| Extracted records |
-----
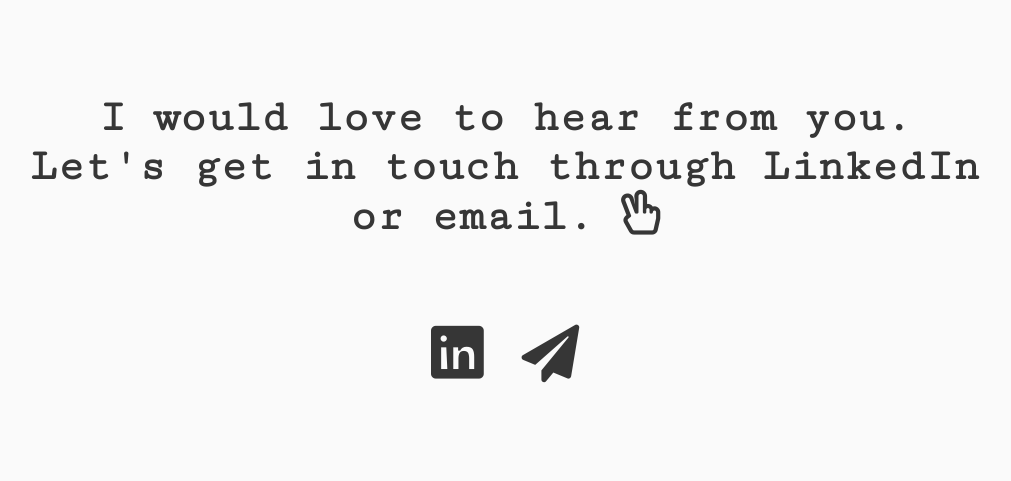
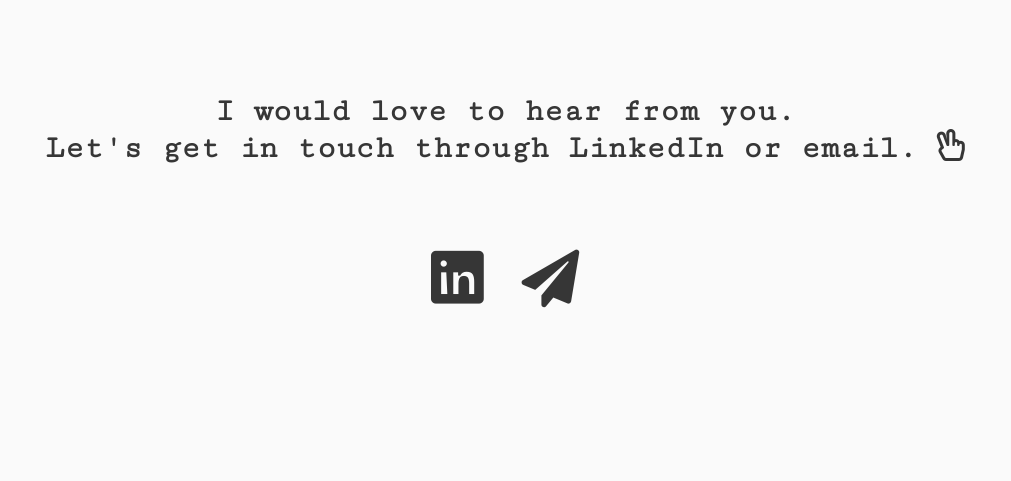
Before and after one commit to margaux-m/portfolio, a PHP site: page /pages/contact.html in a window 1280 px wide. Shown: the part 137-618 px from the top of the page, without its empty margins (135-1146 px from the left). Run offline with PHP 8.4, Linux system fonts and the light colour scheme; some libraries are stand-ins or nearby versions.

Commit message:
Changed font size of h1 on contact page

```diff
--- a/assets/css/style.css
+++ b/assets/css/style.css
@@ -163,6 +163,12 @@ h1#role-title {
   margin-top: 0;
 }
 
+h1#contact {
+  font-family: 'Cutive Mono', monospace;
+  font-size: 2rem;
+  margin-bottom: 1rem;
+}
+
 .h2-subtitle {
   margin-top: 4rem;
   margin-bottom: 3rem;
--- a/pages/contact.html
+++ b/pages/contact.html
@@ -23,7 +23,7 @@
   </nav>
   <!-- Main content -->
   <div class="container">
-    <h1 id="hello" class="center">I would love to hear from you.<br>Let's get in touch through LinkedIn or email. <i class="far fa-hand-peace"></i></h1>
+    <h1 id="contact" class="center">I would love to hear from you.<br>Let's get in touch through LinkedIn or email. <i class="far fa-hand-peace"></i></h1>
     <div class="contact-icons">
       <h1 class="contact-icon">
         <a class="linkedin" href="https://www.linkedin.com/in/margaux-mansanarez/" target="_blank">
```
-----
| Your assignment |
Locate the word "html" in the entries, and copy every line where it is found.

| Result for this task |
Before and after one commit to margaux-m/portfolio, a PHP site: page /pages/contact.html in a window 1280 px wide. Shown: the part 137-618 px from the top of the page, without its empty margins (135-1146 px from the left). Run offline with PHP 8.4, Linux system fonts and the light colour scheme; some libraries are stand-ins or nearby versions.
--- a/pages/contact.html
+++ b/pages/contact.html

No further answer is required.